Energy efficiency will likely be another prominent feature for the phone, a selling point which has historically been popular with the Samsung marketing team. Considering the PR headache Apple is facing with its batteries, Samsung might be able to benefit from the misery.
Embedded GPU maker Imagination Technologies has accepted an acquisition bid of £550 million from Canyon Bridge, which receives its funding from China.
Imagination has been looking for a buyer all summer, having concluded this was the best option for its shareholders after its biggest customer – Apple – announced it was going to do its own GPU thing earlier in the year. Its board has accepted an offer of 182p per share – a 42% premium on the share price immediately before the announcement that values the deal at around £550 million.
Canyon Bridge Capital Partners seems to have been created in order to buy US company Lattice Semiconductor late last year, based in the US but with initial funding from Chinese investors. This provenance seems to have been the reason the Committee on Foreign Investment in the US subsequently blocked the move.

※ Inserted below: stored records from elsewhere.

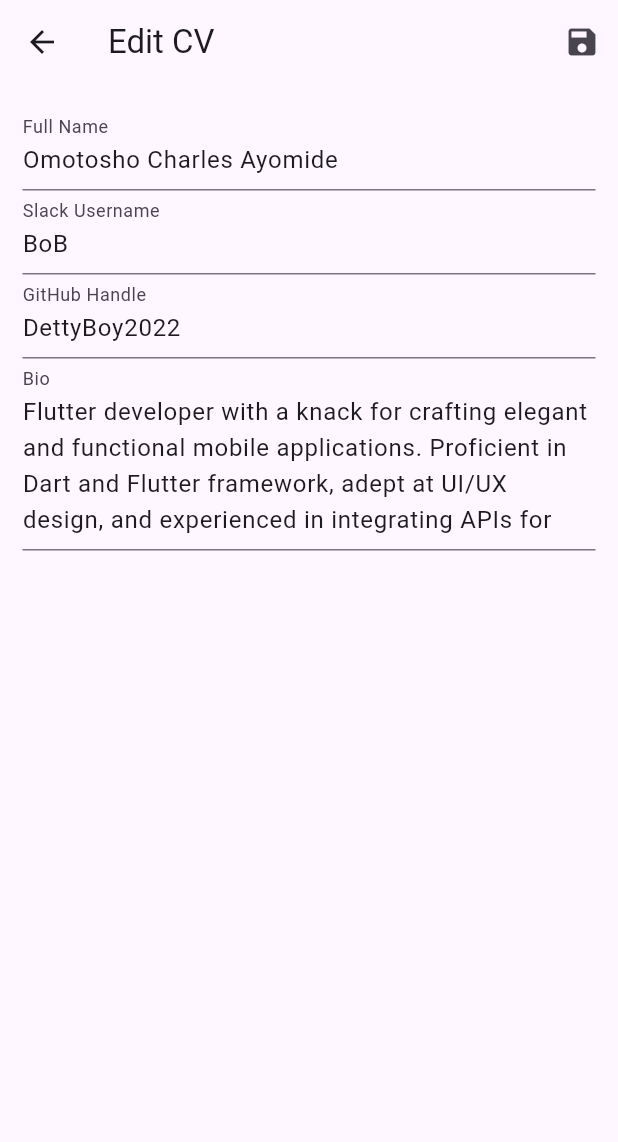
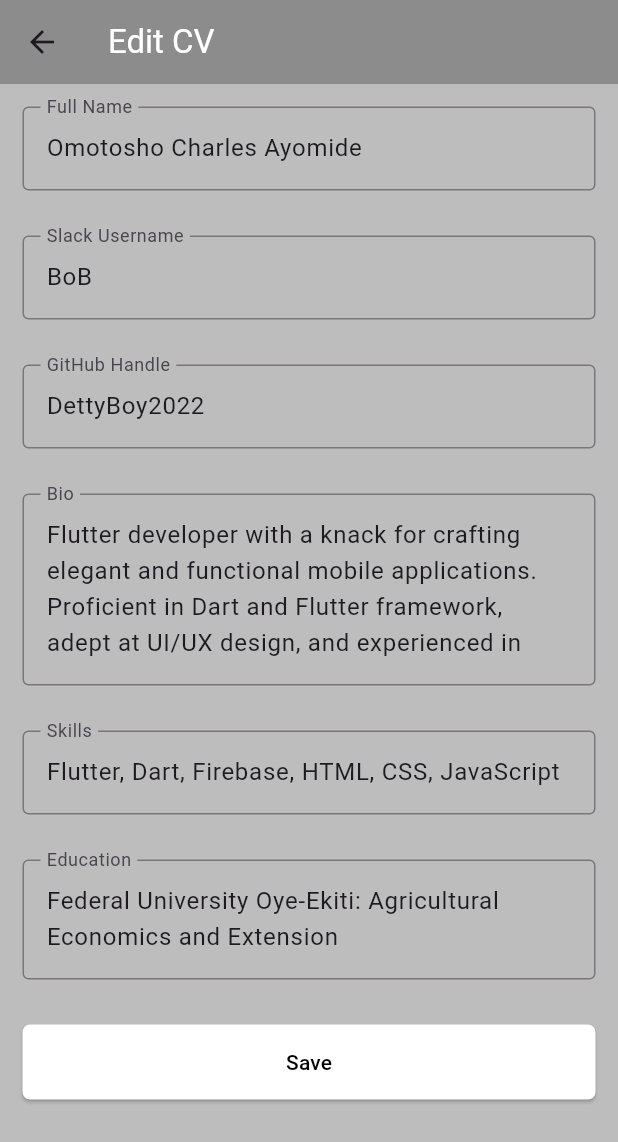
Before and after one commit to dettyboy2022/hng_task2, a Flutter app: the screen it shows after launch, after a tap on the "edit" icon, on a phone screen of 412 x 824 dp. Shown: the top 1142 px of the screen. Run offline on Flutter 3.47's test engine with Material 2 defaults, Android fonts, the phone set to English and light mode, and no system bars.

Commit message:
done and making little changes

```diff
--- /dev/null
+++ b/lib/constants/text.dart
@@ -0,0 +1,25 @@
+import 'package:flutter/material.dart';
+
+class CustomText extends StatelessWidget {
+  final String text;
+  final double fontSize;
+  final Color color;
+
+  const CustomText({
+    super.key,
+    required this.text,
+    this.fontSize = 15.0,
+    this.color = Colors.white,
+  });
+
+  @override
+  Widget build(BuildContext context) {
+    return Text(
+      text,
+      style: TextStyle(
+        fontSize: fontSize,
+        color: color,
+      ),
+    );
+  }
+}
--- a/lib/editpage.dart
+++ b/lib/editpage.dart
@@ -1,11 +1,12 @@
 import 'package:flutter/material.dart';
-
 
 class EditPage extends StatefulWidget {
   final String fullName;
   final String slackUsername;
   final String githubHandle;
   final String bio;
+  final String skills;
+  final String education;
 
   const EditPage({
     Key? key,
@@ -13,6 +14,8 @@ class EditPage extends StatefulWidget {
     required this.slackUsername,
     required this.githubHandle,
     required this.bio,
+    required this.skills,
+    required this.education,
   }) : super(key: key);
 
   @override
@@ -24,6 +27,8 @@ class _EditPageState extends State<EditPage> {
   TextEditingController slackUsernameController = TextEditingController();
   TextEditingController githubHandleController = TextEditingController();
   TextEditingController bioController = TextEditingController();
+  TextEditingController skillsController = TextEditingController();
+  TextEditingController educationController = TextEditingController();
 
   @override
   void initState() {
@@ -32,15 +37,82 @@ class _EditPageState extends State<EditPage> {
     slackUsernameController.text = widget.slackUsername;
     githubHandleController.text = widget.githubHandle;
     bioController.text = widget.bio;
+    skillsController.text = widget.skills;
+    educationController.text = widget.education;
   }
 
   @override
   Widget build(BuildContext context) {
     return Scaffold(
+      backgroundColor: Colors.black26,
       appBar: AppBar(
-        title: const Text('Edit CV'),
-        actions: [
-          IconButton(
+        backgroundColor: Colors.black26,
+        title: const Text(
+          'Edit CV',
+          style: TextStyle(color: Colors.white),
+        ),
+      ),
+      body: SingleChildScrollView(
+        child: Padding(
+          padding: const EdgeInsets.all(15.0),
+          child: Column(
+            children: [
+              TextField(
+                controller: fullNameController,
+                decoration: const InputDecoration(
+                    labelText: 'Full Name', border: OutlineInputBorder()),
+              ),
+              const SizedBox(
+                height: 30,
+              ),
+              TextField(
+                controller: slackUsernameController,
+                decoration: const InputDecoration(
+                    labelText: 'Slack Username', border: OutlineInputBorder()),
+              ),
+              const SizedBox(
+                height: 30,
+              ),
+              TextField(
+                controller: githubHandleController,
+                decoration: const InputDecoration(
+                    labelText: 'GitHub Handle', border: OutlineInputBorder()),
+              ),
+              const SizedBox(
+                height: 30,
+              ),
+              TextField(
+                controller: bioController,
+                maxLines: 4,
+                decoration: const InputDecoration(
+                    labelText: 'Bio', border: OutlineInputBorder()),
+              ),
+              const SizedBox(
+                height: 30,
+              ),
+              TextField(
+                controller: skillsController,
+                decoration: const InputDecoration(
+                    labelText: 'Skills', border: OutlineInputBorder()),
+              ),
+              const SizedBox(
+                height: 30,
+              ),
+              TextField(
+                controller: educationController,
+                maxLines: 2,
+                decoration: const InputDecoration(
+                    labelText: 'Education', border: OutlineInputBorder()),
+              ),
+              const SizedBox(
+                height: 30,
+              ),
+              ElevatedButton(
+                style: ElevatedButton.styleFrom(
+                    backgroundColor: Colors.white,
+                    minimumSize: const Size(double.infinity, 50),
+                    shape: RoundedRectangleBorder(
+                        borderRadius: BorderRadius.circular(5))),
                 onPressed: () {
                   // Prepare the data to return to the previous screen
                   Map<String, String?> data = {
@@ -48,37 +120,20 @@ class _EditPageState extends State<EditPage> {
                     'slackUsername': slackUsernameController.text,
                     'githubHandle': githubHandleController.text,
                     'bio': bioController.text,
+                    'skills': skillsController.text,
+                    'education': educationController.text
                   };
 
                   // Close the current screen and pass the data back
                   Navigator.pop(context, data);
                 },
-            icon: const Icon(Icons.save),
+                child: const Text(
+                  'Save',
+                  style: TextStyle(color: Colors.black),
+                ),
               )
             ],
           ),
-      body: Padding(
-        padding: const EdgeInsets.all(15.0),
-        child: Column(
-          children: [
-            TextField(
-              controller: fullNameController,
-              decoration: const InputDecoration(labelText: 'Full Name'),
-            ),
-            TextField(
-              controller: slackUsernameController,
-              decoration: const InputDecoration(labelText: 'Slack Username'),
-            ),
-            TextField(
-              controller: githubHandleController,
-              decoration: const InputDecoration(labelText: 'GitHub Handle'),
-            ),
-            TextField(
-              controller: bioController,
-              maxLines: 4,
-              decoration: const InputDecoration(labelText: 'Bio'),
-            ),
-          ],
         ),
       ),
     );
--- a/lib/home.dart
+++ b/lib/home.dart
@@ -1,5 +1,5 @@
 import 'package:flutter/material.dart';
-
+import 'package:hng_task2/constants/text.dart';
 import 'editpage.dart';
 
 class Home extends StatefulWidget {
@@ -10,17 +10,24 @@ class Home extends StatefulWidget {
 }
 
 class _HomeState extends State<Home> {
+
   String fullName = 'Omotosho Charles Ayomide';
   String slackUsername = 'BoB';
   String githubHandle = 'DettyBoy2022';
-  String bio =
-      'Flutter developer with a knack for crafting elegant and functional mobile applications. Proficient in Dart and Flutter framework, adept at UI/UX design, and experienced in integrating APIs for seamless app performance. Eager to contribute innovative solutions to enhance user experiences in the mobile space.';
+  String bio = 'Flutter developer with a knack for crafting elegant and functional mobile applications. Proficient in Dart and Flutter framework, adept at UI/UX design, and experienced in integrating APIs for seamless app performance. Eager to contribute innovative solutions to enhance user experiences in the mobile space.';
+  String skills = 'Flutter, Dart, Firebase, HTML, CSS, JavaScript';
+  String education = 'Federal University Oye-Ekiti: Agricultural Economics and Extension';
 
   @override
   Widget build(BuildContext context) {
     return Scaffold(
+      backgroundColor: Colors.black26,
       appBar: AppBar(
-        title: const Text('Mobile App CV'),
+        backgroundColor: Colors.black26,
+        title: const Text(
+          'Mobile App CV',
+          style: TextStyle(color: Colors.white),
+        ),
         actions: [
           IconButton(
             onPressed: () async {
@@ -32,7 +39,8 @@ class _HomeState extends State<Home> {
                       slackUsername: slackUsername,
                       githubHandle: githubHandle,
                       bio: bio,
-                  ),
+                      skills: skills,
+                      education: education),
                 ),
               );
 
@@ -42,14 +50,20 @@ class _HomeState extends State<Home> {
                   slackUsername = result['slackUsername']!;
                   githubHandle = result['githubHandle']!;
                   bio = result['bio']!;
+                  skills = result['skills']!;
+                  education = result['education']!;
                 });
               }
             },
-            icon: const Icon(Icons.edit),
+            icon: const Icon(
+              Icons.edit,
+              color: Colors.white,
+            ),
           )
         ],
       ),
-      body: Padding(
+      body: SingleChildScrollView(
+        child: Padding(
           padding: const EdgeInsets.all(15.0),
           child: Column(
             crossAxisAlignment: CrossAxisAlignment.start,
@@ -63,23 +77,85 @@ class _HomeState extends State<Home> {
               const SizedBox(
                 height: 15,
               ),
-            Text('Full Name: $fullName'),
+              CustomText(
+                text: 'Full Name: $fullName',
+              ),
               const SizedBox(
-              height: 5,
+                height: 7,
               ),
-            Text('Slack Username: $slackUsername'),
+              CustomText(text: 'Slack Username: $slackUsername'),
               const SizedBox(
-              height: 5,
+                height: 7,
               ),
-            Text('GitHub Handle: $githubHandle'),
-            const Divider(),
-            Text('Bio: $bio'),
+              CustomText(text: 'GitHub Handle: $githubHandle'),
               const SizedBox(
-              height: 5,
+                height: 7,
+              ),
+              const Row(
+                children: [
+                  Icon(
+                    Icons.location_on_outlined,
+                    color: Colors.white,
+                  ),
+                  CustomText(text: ' : Lagos, Nigeria'),
+                ],
+              ),
+              const SizedBox(
+                height: 7,
+              ),
+              const Row(
+                children: [
+                  Icon(
+                    Icons.mail,
+                    color: Colors.white,
+                  ),
+                  CustomText(text: ' : charlesayomide@hotmail.com')
+                ],
+              ),
+              const SizedBox(
+                height: 7,
+              ),
+              const Row(
+                children: [
+                  Icon(
+                    Icons.phone,
+                    color: Colors.white,
+                  ),
+                  CustomText(text: ' : +2349020551592')
+                ],
               ),
               const Divider(),
-            const Text('Skills: Flutter, Dart, Firebase, HTML, CSS, Javascript')
+              const Text(
+                'Bio :',
+                style: TextStyle(
+                    fontSize: 20,
+                    fontWeight: FontWeight.w500,
+                    color: Colors.white),
+              ),
+              CustomText(text: bio),
+              const SizedBox(
+                height: 7,
+              ),
+              const Divider(),
+              const Text(
+                'Skills :',
+                style: TextStyle(
+                    fontSize: 20,
+                    fontWeight: FontWeight.w500,
+                    color: Colors.white),
+              ),
+              CustomText(text: skills),
+              const Divider(),
+              const Text(
+                'Education :',
+                style: TextStyle(
+                    fontSize: 20,
+                    fontWeight: FontWeight.w500,
+                    color: Colors.white),
+              ),
+              CustomText(text: education)
             ],
+          ),
         ),
       ),
     );
```
Also changed, not shown: lib/rough.dart (deleted, +0 -127 lines), 2 other files. Lines whose indentation alone changed are shown as unchanged.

With the Lattice acquisition having been valued at $1.3 billion, the move for Imagination has the feeling of a consolation prize. “Imagination has a world-class management team and highly talented employees,” said Ray Bingham, Partner at Canyon Bridge. “With our backing and investment Imagination can continue to invest in developing its technology, attract and hire the best engineers, and acquire and service customers globally.
“This transaction is in line with Canyon Bridge’s strategy of providing equity and strategic capital to enable technology companies to reach their full growth potential by opening new markets through our collaborative investment approach. We are investing in UK talent and expertise in order to accelerate the expansion of Imagination, particularly into Asia, where its technology platform will lead the continued globalization of British-developed innovation.”
“The proposed acquisition is a very good outcome for Imagination’s shareholders which the Imagination directors are intending to recommend unanimously,” said Imagination CEO Andrew Heath. “Imagination has made excellent progress both operationally and financially over the last 18 months until Apple’s unsubstantiated assertions and the subsequent dispute forced us to change course.
“The acquisition will ensure that Imagination – with its strong growth prospects – remains an independent IP licensing business, based in the UK, but operating around the world. Imagination employs a large number of hugely talented individuals who have developed our market leading technology. They and the business as a whole will benefit from Canyon Bridge’s investment in Imagination as it moves to the next stage of its development.”
One condition of the acquisition will be the separate sale of the MIPS embedded CPU unit, which Imagination acquired back in 2012. While the UK doesn’t seem to be either as protectionist (e.g. Softbank buying ARM) or as twitchy about Chinese involvement in its tech sector as the US it will still be interesting to see if its government decides to have a look at the deal.